PROBLEM:
Go through the data and copy each line that holds "HANDOFF".

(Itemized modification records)
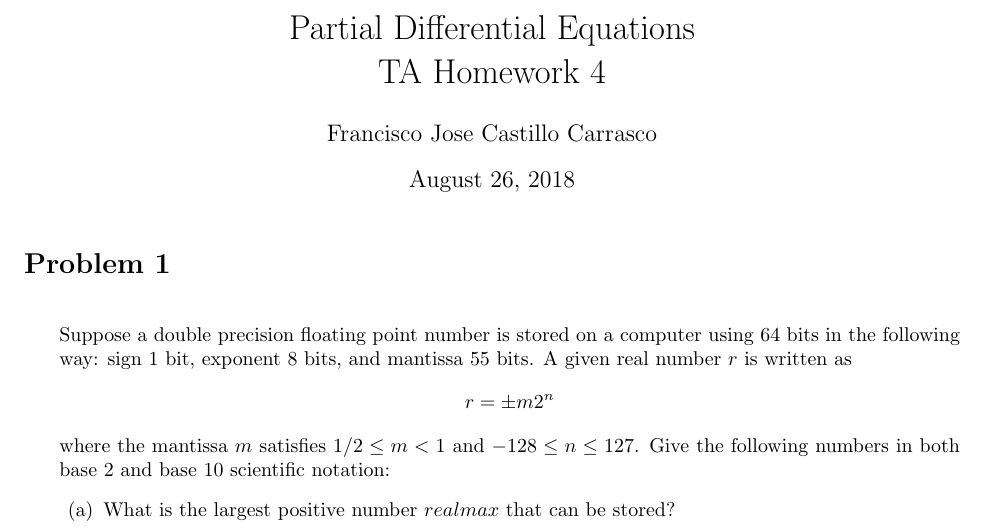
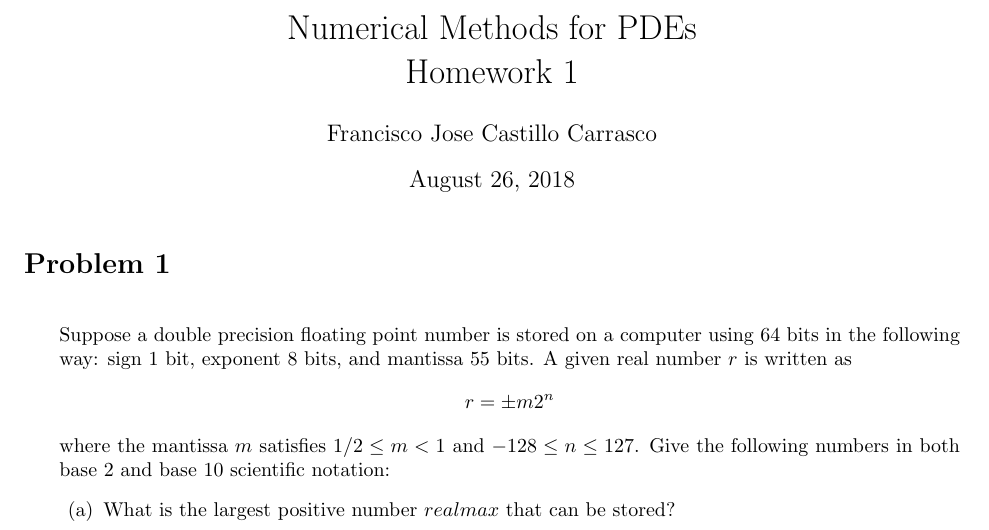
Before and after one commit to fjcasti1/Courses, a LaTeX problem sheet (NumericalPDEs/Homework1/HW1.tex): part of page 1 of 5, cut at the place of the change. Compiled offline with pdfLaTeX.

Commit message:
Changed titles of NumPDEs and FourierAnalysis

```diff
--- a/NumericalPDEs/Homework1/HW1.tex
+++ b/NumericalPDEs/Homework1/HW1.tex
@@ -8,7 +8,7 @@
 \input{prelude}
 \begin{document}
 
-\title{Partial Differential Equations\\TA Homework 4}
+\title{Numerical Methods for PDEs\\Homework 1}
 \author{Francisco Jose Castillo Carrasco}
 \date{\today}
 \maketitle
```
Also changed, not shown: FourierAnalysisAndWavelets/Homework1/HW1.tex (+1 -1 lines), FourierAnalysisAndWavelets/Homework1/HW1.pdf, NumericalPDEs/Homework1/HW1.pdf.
---
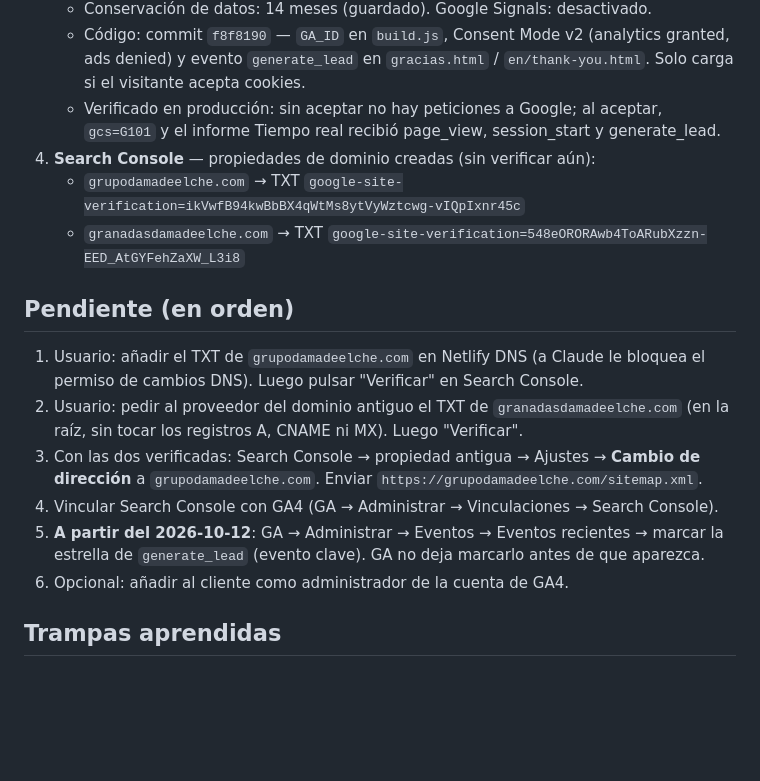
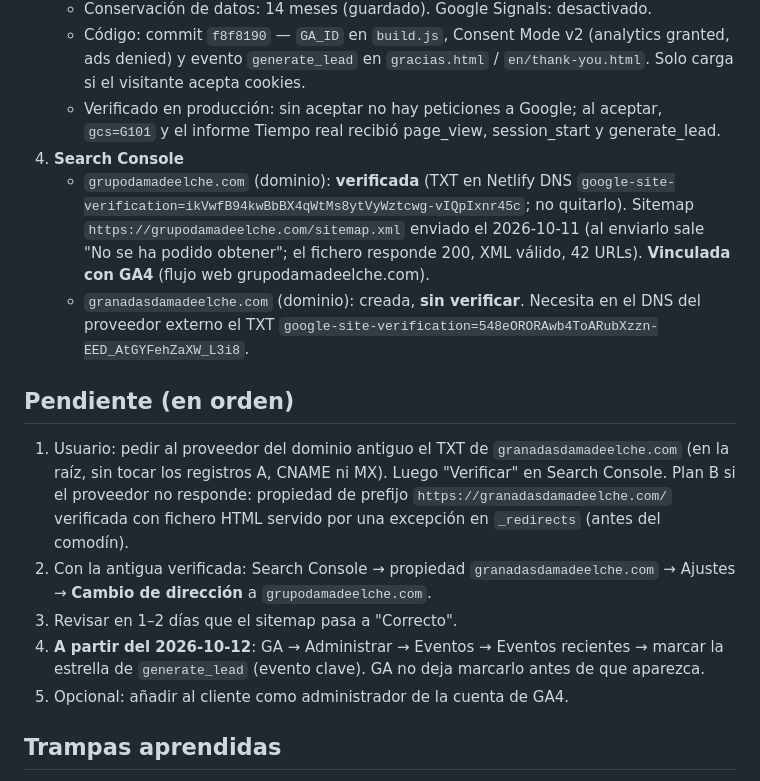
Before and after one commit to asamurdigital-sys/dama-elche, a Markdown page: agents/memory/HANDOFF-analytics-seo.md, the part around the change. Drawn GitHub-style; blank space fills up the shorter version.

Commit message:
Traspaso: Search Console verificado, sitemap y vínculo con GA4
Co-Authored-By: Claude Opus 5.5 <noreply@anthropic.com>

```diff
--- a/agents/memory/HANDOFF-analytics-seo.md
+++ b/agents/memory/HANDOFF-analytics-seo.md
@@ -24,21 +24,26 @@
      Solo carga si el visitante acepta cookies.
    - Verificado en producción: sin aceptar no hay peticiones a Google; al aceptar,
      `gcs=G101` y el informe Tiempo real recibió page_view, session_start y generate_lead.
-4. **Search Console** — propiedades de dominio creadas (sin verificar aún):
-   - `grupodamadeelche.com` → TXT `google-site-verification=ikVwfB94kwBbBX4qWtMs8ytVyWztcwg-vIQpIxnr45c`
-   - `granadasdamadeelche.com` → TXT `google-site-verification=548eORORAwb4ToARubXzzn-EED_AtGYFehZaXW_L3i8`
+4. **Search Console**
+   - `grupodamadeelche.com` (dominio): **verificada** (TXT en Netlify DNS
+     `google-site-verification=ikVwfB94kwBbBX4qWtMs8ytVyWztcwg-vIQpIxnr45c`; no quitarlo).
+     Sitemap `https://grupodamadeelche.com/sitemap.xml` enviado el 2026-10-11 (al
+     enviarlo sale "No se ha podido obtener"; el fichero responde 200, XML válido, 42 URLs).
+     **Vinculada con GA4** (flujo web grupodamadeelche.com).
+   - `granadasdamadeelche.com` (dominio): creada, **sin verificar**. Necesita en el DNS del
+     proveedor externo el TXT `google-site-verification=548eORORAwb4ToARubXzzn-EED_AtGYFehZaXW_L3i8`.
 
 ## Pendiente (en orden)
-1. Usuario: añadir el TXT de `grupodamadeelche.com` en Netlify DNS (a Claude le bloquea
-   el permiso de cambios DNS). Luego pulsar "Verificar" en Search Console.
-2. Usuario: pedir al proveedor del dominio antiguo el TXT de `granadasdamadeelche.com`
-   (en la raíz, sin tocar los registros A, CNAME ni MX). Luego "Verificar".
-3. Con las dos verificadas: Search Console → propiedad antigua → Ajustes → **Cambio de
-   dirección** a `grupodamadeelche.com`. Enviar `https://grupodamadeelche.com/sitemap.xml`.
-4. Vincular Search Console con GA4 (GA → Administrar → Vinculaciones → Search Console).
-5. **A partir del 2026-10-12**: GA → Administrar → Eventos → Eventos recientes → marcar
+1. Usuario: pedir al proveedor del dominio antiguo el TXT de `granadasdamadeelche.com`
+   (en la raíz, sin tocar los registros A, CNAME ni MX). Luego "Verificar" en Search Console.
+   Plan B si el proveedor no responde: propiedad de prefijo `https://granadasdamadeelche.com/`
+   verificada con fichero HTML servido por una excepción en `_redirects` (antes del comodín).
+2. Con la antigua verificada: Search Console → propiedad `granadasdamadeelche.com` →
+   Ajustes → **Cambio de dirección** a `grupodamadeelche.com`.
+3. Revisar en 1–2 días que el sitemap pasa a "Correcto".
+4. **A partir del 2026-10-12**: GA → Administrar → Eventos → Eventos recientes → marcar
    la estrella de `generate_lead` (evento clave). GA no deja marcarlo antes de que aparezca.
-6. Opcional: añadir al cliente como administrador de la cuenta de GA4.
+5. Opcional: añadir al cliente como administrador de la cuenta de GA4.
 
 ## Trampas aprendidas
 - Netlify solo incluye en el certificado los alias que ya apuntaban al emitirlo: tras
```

COMPLETED EXERCISE:
Before and after one commit to asamurdigital-sys/dama-elche, a Markdown page: agents/memory/HANDOFF-analytics-seo.md, the part around the change. Drawn GitHub-style; blank space fills up the shorter version.
--- a/agents/memory/HANDOFF-analytics-seo.md
+++ b/agents/memory/HANDOFF-analytics-seo.md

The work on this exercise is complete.